Myth 1: You can’t contribute to an IRA if you have a retirement plan at work.

Reality: Investing strategically in accounts with different tax treatments can be a smart move since it may help you manage your taxes during retirement. Having an employer-sponsored retirement plan doesn’t stop you from opening and contributing to a Traditional or Roth IRA.

In addition, contributions to a Traditional IRA may be tax deductible. However, your deduction may be limited if you or your spouse are covered by a retirement plan at work and your income exceeds certain levels.

If you're single and covered by a retirement plan at work and your modified adjusted gross income is:

  • $64,000 or less, then you can take a full deduction up to the amount of your contribution limit
  • more than $64,000 but less than $74,000, then you can take a partial deduction
  • $74,000 or more, then you’re not eligible for a deduction

If you’re married and covered by a retirement plan at work and your modified adjusted gross income is:

  • $193,000 or less, then you can take a full deduction up to the amout of your contribution limit 
  • more than $193,000 but less than $203,000, then you can take a partial deduction
  • $203,000 or more, then you’re not eligible for a deduction

If you’re married and not covered by a retirement plan at work, but your spouse is, and your modified adjusted gross income is:

  • $193,000 or less, then you can take a full deduction up to the amount of your contribution limit
  • more than $193,000 but less than $203,000, then you can take a partial deduction
  • $203,000 or more, then you’re not eligible for a deduction

Myth 2: There’s no hope of accessing your money before retirement when you contribute to a retirement plan.

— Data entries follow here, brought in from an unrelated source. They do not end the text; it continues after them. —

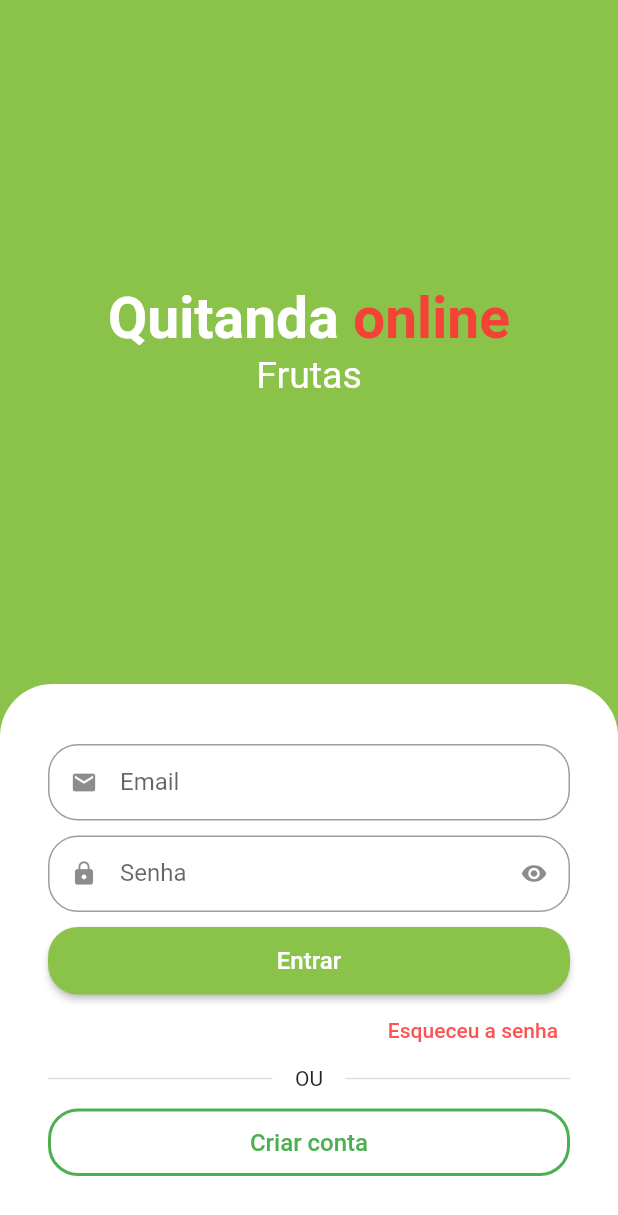
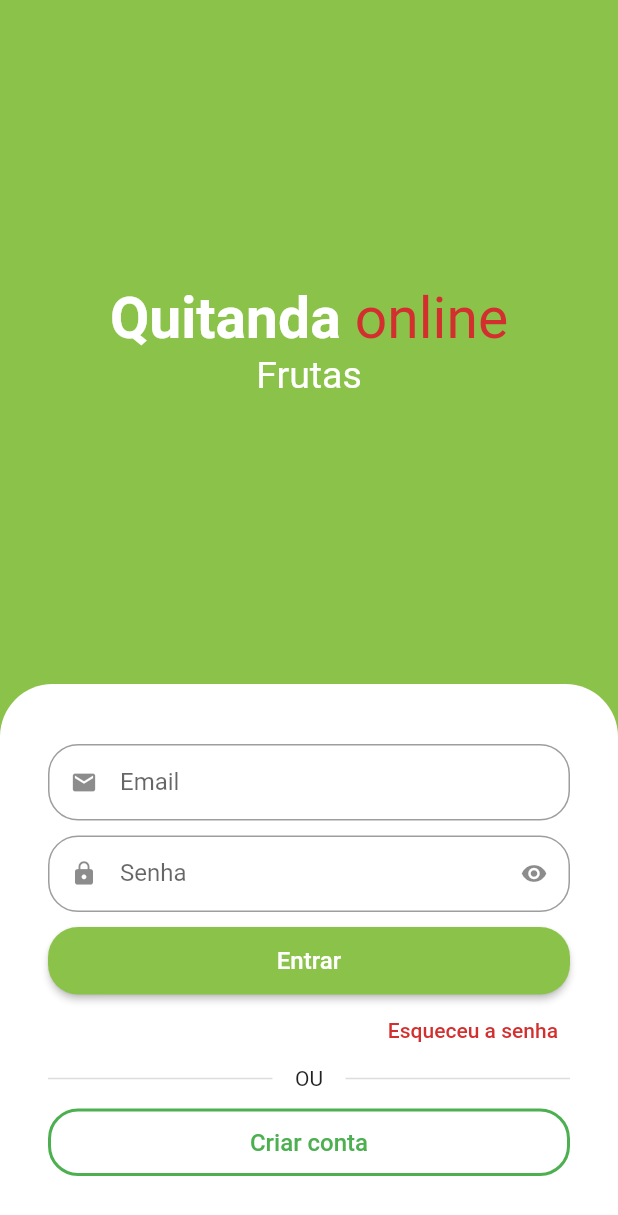
Before and after one commit to oliveiraxavier/quitanda-virtual-1-mx, a Flutter app: the screen it shows after launch, on a phone screen of 412 x 824 dp. Shown: the top 1215 px of the screen. Run offline on Flutter 3.47's test engine with Material 2 defaults, Android fonts, the phone set to English and light mode, and no system bars; drawn by our look-alikes of animated_text_kit.

Commit message:
Start quitanda virtual - Aula 11

```diff
--- a/lib/src/auth/sign_in_screen.dart
+++ b/lib/src/auth/sign_in_screen.dart
@@ -1,6 +1,7 @@
 import 'package:animated_text_kit/animated_text_kit.dart';
 import 'package:flutter/material.dart';
 
+import '../config/custom_colors.dart';
 import 'components/custom_text_field.dart';
 
 class SignInScreen extends StatelessWidget {
@@ -8,22 +9,29 @@ class SignInScreen extends StatelessWidget {
 
   @override
   Widget build(BuildContext context) {
+
+    final mediaSize = MediaQuery.of(context).size;
+
     return Scaffold(
-      backgroundColor: Colors.lightGreen,
-      body: Column(
+      backgroundColor: CustomColors.customSwatchColor,
+      body: SingleChildScrollView(
+        child: SizedBox(
+          height: mediaSize.height,
+          width:  mediaSize.width,
+          child: Column(
             children: [
               Expanded(
                   child: Column(
                     mainAxisAlignment: MainAxisAlignment.center,
                     children:  [
 
-                  const Text.rich(
+                      Text.rich(
                           TextSpan(
-                        style: TextStyle(
+                            style: const TextStyle(
                                 fontSize: 38,
                             ),
                             children: [
-                          TextSpan(
+                              const TextSpan(
                                   text: 'Quitanda',
                                   style: TextStyle(
                                     color: Colors.white,
@@ -33,8 +41,8 @@ class SignInScreen extends StatelessWidget {
                               TextSpan(
                                   text: ' online',
                                   style: TextStyle(
-                                color: Colors.red,
-                                fontWeight: FontWeight.bold,
+                                    color: CustomColors.customContrastColor,
+                                    fontWeight: FontWeight.normal,
                                   )
                               )
                             ]
@@ -60,7 +68,6 @@ class SignInScreen extends StatelessWidget {
                               FadeAnimatedText('Carnes'),
                               FadeAnimatedText('Cereais'),
                               FadeAnimatedText('Laticínios'),
-                          FadeAnimatedText('Te amo morecuda'),
                             ]),
                         ),
                       )
@@ -122,10 +129,10 @@ class SignInScreen extends StatelessWidget {
                       alignment: Alignment.topRight,
                       child: TextButton(
                           onPressed: (){},
-                      child: const Text(
+                          child: Text(
                             'Esqueceu a senha',
                             style: TextStyle(
-                            color: Colors.redAccent
+                                color: CustomColors.customContrastColor
                             ),
                           )
                       ),
@@ -187,6 +194,8 @@ class SignInScreen extends StatelessWidget {
 
             ],
           ),
+        ),
+      ),
     );
   }
 }
--- /dev/null
+++ b/lib/src/config/custom_colors.dart
@@ -0,0 +1,23 @@
+
+import 'package:flutter/material.dart';
+
+Map<int, Color> _swatOpacity = {
+    50: const Color.fromRGBO(139, 195, 74, .1),
+    100: const Color.fromRGBO(139, 195, 74, .2),
+    200: const Color.fromRGBO(139, 195, 74, .3),
+    300: const Color.fromRGBO(139, 195, 74, .4),
+    400: const Color.fromRGBO(139, 195, 74, .5),
+    500: const Color.fromRGBO(139, 195, 74, .6),
+    600: const Color.fromRGBO(139, 195, 74, .7),
+    700: const Color.fromRGBO(139, 195, 74, .8),
+    800: const Color.fromRGBO(139, 195, 74, .9),
+    900: const Color.fromRGBO(139, 195, 74, 1),
+ };
+
+abstract class CustomColors {
+  static Color customContrastColor = Colors.red.shade700;
+
+  static MaterialColor customSwatchColor = MaterialColor(
+      0xFF8BC34A, _swatOpacity
+  );
+}
```
Lines whose indentation alone changed are shown as unchanged.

Reality: Because retirement plans were designed to help you save for retirement, it’s best to leave retirement funds untouched until you retire. However, if you need access to your funds before you retire, most employer-sponsored retirement plans will allow you to take a loan and/or make a hardship withdrawal. However, you may be required to pay taxes and penalties on earnings withdrawn from the IRA, unless an early withdrawal exception applies.

Myth 3: Medicare will cover all my health care expenses.

Reality: Medicare covers some, but not all, medical costs for those ages 65 and older. Households on Medicare spend an average of 14 percent of their total household budgets on health care expenses, including health insurance premiums. The Employee Benefit Research Institute estimated that in 2017, a 65-year-old man would have needed $131,000 and a 65-year-old woman would have needed $147,000 to each have a 90 percent chance of being able to cover health care expenses throughout their retirement years. However, this stat doesn’t include savings that may be needed to cover long-term care expenses.

Myth 4: Since my child will attend college before I retire, I should save for college costs before retirement.

Reality: An example to explain this would be, when you’re on an airplane, the flight attendant tells you that in case of loss of cabin pressure, you should secure your own oxygen mask before assisting your child. The reason: you’ll be no good to your child if you pass out. The same principle applies here. If you don’t save for your own retirement, you may become a financial burden on your child in your later years. So take care of yourself first by building your retirement savings. At the same time, there are many alternatives to help finance an education for your child.

If you’d like more information about retirement planning, check out MakingCents by Navy Federal Credit Union, where you’ll find articles, useful calculators and self-paced learning modules to help you get a clear understanding about planning for your financial future.